Problem to work on: Set down word for word the lines that begin the entries and run through the line containing "Before and after one commit to nicoboyce/absolute-power, a". Give nothing further.

[Dataset records]

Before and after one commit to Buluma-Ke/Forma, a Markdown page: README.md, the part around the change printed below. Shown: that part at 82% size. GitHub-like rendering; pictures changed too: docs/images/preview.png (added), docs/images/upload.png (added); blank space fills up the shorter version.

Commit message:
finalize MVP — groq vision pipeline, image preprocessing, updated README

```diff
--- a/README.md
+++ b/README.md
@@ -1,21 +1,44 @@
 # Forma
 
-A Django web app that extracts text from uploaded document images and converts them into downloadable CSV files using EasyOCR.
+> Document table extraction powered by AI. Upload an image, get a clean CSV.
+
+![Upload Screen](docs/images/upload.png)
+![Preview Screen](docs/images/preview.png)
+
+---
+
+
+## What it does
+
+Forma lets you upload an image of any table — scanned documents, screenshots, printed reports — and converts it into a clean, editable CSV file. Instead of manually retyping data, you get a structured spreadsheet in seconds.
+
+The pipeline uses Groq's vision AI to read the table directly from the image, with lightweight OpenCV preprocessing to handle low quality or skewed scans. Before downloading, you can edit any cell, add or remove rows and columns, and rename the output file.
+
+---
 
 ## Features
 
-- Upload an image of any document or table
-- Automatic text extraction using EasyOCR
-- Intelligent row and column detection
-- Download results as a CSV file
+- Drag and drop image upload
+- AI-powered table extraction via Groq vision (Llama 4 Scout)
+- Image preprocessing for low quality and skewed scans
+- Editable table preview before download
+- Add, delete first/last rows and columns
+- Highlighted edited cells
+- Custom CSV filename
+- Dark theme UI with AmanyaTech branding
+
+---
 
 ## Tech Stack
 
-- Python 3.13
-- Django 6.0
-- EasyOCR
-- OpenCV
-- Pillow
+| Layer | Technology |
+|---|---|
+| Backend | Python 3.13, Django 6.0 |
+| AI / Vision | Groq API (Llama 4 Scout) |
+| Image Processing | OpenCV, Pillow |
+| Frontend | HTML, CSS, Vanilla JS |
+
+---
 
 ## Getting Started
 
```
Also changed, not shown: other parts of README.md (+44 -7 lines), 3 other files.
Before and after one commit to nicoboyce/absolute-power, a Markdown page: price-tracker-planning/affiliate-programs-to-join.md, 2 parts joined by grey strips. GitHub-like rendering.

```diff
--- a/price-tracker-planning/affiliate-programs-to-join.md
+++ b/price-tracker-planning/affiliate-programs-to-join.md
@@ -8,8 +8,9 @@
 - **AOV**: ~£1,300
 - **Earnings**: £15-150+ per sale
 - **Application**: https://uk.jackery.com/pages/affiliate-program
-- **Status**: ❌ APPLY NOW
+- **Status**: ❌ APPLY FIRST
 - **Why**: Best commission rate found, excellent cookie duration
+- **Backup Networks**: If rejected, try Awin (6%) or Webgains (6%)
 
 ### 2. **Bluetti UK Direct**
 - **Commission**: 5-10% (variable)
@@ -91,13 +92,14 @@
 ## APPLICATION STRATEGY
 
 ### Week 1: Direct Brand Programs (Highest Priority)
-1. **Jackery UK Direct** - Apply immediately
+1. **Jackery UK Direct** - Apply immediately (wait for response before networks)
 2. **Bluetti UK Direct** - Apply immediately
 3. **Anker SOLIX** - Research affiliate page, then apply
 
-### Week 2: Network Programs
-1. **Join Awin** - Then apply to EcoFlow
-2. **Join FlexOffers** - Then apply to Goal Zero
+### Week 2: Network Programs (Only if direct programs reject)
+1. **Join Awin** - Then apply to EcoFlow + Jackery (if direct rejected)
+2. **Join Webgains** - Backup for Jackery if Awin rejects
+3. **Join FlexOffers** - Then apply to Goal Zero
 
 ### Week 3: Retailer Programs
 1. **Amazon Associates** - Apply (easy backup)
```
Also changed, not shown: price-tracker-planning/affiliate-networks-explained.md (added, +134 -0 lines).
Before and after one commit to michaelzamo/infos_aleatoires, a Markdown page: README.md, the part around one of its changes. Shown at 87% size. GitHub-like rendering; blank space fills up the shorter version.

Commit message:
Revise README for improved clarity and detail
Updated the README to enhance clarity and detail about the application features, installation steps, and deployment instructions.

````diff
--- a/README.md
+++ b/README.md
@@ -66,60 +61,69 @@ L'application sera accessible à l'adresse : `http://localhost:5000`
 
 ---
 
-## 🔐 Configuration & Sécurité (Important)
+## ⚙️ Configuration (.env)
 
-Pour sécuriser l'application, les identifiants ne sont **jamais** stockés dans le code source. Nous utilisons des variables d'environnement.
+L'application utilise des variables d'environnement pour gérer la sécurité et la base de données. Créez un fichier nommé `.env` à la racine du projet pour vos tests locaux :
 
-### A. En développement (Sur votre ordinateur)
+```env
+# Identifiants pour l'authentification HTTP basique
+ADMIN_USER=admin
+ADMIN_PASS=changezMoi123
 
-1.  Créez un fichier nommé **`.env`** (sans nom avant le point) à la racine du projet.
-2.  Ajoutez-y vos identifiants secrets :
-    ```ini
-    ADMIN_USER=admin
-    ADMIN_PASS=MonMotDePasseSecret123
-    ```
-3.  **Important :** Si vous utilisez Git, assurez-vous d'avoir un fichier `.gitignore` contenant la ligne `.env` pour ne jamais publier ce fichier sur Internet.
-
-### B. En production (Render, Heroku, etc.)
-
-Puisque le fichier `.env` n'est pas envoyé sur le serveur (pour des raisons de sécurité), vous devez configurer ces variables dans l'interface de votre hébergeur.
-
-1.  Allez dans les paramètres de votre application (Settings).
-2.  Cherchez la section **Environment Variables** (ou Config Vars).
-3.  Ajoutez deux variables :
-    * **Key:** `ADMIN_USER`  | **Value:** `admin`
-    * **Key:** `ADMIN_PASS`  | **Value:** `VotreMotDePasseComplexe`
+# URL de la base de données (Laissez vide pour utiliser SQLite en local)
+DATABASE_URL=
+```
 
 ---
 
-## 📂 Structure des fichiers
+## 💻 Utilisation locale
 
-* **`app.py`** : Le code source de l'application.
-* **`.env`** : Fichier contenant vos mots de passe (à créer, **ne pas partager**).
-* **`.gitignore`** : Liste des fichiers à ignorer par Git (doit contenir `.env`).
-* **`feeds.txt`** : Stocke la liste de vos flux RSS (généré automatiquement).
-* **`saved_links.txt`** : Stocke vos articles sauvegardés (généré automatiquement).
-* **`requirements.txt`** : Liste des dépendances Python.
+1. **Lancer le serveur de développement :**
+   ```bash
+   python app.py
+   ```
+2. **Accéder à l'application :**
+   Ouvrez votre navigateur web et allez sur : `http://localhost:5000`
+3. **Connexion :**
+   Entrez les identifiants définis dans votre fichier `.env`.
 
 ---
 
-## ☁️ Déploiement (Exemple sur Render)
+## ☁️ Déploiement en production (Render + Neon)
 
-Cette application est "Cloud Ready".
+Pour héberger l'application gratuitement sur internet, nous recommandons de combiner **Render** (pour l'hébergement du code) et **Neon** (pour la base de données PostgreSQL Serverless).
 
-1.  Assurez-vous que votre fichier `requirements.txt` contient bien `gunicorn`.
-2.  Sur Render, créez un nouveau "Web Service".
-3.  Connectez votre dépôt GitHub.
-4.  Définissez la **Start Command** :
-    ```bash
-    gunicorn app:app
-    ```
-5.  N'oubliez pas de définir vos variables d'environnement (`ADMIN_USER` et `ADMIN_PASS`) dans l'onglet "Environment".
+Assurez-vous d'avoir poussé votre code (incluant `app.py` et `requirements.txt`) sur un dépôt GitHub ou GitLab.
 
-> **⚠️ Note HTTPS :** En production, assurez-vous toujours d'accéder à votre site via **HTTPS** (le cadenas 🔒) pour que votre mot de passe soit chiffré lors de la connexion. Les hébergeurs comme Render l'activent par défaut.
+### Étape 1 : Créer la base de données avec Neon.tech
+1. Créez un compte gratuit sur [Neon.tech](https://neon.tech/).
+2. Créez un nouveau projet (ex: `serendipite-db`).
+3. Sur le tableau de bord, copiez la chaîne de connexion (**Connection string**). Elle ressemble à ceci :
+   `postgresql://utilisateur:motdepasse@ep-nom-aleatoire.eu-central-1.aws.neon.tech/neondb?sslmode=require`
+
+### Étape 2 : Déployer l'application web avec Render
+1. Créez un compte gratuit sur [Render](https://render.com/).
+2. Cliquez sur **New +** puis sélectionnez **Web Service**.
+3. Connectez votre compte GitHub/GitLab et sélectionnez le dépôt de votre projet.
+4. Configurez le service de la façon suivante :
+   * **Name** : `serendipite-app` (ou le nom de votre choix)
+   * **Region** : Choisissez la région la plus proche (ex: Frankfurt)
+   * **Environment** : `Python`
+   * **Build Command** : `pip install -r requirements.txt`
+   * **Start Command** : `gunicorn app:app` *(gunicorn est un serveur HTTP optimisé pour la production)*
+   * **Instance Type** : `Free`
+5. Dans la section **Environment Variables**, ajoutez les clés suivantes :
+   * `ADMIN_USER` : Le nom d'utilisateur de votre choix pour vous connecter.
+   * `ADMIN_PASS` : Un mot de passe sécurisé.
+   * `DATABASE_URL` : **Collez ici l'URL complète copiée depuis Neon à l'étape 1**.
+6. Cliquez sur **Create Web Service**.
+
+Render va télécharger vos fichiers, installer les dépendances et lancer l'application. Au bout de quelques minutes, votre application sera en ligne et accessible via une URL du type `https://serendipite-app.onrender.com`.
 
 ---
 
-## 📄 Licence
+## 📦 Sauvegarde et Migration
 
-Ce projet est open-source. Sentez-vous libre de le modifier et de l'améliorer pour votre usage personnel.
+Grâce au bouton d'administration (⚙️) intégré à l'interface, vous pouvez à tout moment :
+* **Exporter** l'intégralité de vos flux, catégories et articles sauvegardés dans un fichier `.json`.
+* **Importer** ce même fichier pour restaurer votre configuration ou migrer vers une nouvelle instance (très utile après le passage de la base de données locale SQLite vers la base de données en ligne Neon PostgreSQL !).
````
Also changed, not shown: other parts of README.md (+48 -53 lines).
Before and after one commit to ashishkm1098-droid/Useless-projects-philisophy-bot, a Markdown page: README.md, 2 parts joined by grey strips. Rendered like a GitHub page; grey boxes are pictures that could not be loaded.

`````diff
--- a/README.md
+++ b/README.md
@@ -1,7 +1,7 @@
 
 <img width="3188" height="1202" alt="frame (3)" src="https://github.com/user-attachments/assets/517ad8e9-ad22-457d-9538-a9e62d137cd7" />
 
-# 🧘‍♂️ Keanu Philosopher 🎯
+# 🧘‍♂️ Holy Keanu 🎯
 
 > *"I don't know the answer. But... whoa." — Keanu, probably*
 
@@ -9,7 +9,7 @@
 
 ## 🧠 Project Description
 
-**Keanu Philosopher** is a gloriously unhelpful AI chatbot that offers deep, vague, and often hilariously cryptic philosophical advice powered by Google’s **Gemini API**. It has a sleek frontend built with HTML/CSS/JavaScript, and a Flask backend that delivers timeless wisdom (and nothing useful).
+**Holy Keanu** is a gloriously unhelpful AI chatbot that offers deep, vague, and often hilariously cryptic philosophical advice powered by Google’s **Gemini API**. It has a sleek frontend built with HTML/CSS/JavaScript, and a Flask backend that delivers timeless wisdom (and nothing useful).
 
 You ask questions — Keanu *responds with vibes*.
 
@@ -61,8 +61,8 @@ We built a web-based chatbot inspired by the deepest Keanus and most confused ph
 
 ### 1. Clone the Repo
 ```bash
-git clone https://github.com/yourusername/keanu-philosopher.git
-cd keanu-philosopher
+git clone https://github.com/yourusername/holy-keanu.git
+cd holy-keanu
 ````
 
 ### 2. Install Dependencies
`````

Output of the exercise:
Before and after one commit to Buluma-Ke/Forma, a Markdown page: README.md, the part around the change printed below. Shown: that part at 82% size. GitHub-like rendering; pictures changed too: docs/images/preview.png (added), docs/images/upload.png (added); blank space fills up the shorter version.

Commit message:
finalize MVP — groq vision pipeline, image preprocessing, updated README

```diff
--- a/README.md
+++ b/README.md
@@ -1,21 +1,44 @@
 # Forma
 
-A Django web app that extracts text from uploaded document images and converts them into downloadable CSV files using EasyOCR.
+> Document table extraction powered by AI. Upload an image, get a clean CSV.
+
+![Upload Screen](docs/images/upload.png)
+![Preview Screen](docs/images/preview.png)
+
+---
+
+
+## What it does
+
+Forma lets you upload an image of any table — scanned documents, screenshots, printed reports — and converts it into a clean, editable CSV file. Instead of manually retyping data, you get a structured spreadsheet in seconds.
+
+The pipeline uses Groq's vision AI to read the table directly from the image, with lightweight OpenCV preprocessing to handle low quality or skewed scans. Before downloading, you can edit any cell, add or remove rows and columns, and rename the output file.
+
+---
 
 ## Features
 
-- Upload an image of any document or table
-- Automatic text extraction using EasyOCR
-- Intelligent row and column detection
-- Download results as a CSV file
+- Drag and drop image upload
+- AI-powered table extraction via Groq vision (Llama 4 Scout)
+- Image preprocessing for low quality and skewed scans
+- Editable table preview before download
+- Add, delete first/last rows and columns
+- Highlighted edited cells
+- Custom CSV filename
+- Dark theme UI with AmanyaTech branding
+
+---
 
 ## Tech Stack
 
-- Python 3.13
-- Django 6.0
-- EasyOCR
-- OpenCV
-- Pillow
+| Layer | Technology |
+|---|---|
+| Backend | Python 3.13, Django 6.0 |
+| AI / Vision | Groq API (Llama 4 Scout) |
+| Image Processing | OpenCV, Pillow |
+| Frontend | HTML, CSS, Vanilla JS |
+
+---
 
 ## Getting Started
 
```
Also changed, not shown: other parts of README.md (+44 -7 lines), 3 other files.
Before and after one commit to nicoboyce/absolute-power, a Markdown page: price-tracker-planning/affiliate-programs-to-join.md, 2 parts joined by grey strips. GitHub-like rendering.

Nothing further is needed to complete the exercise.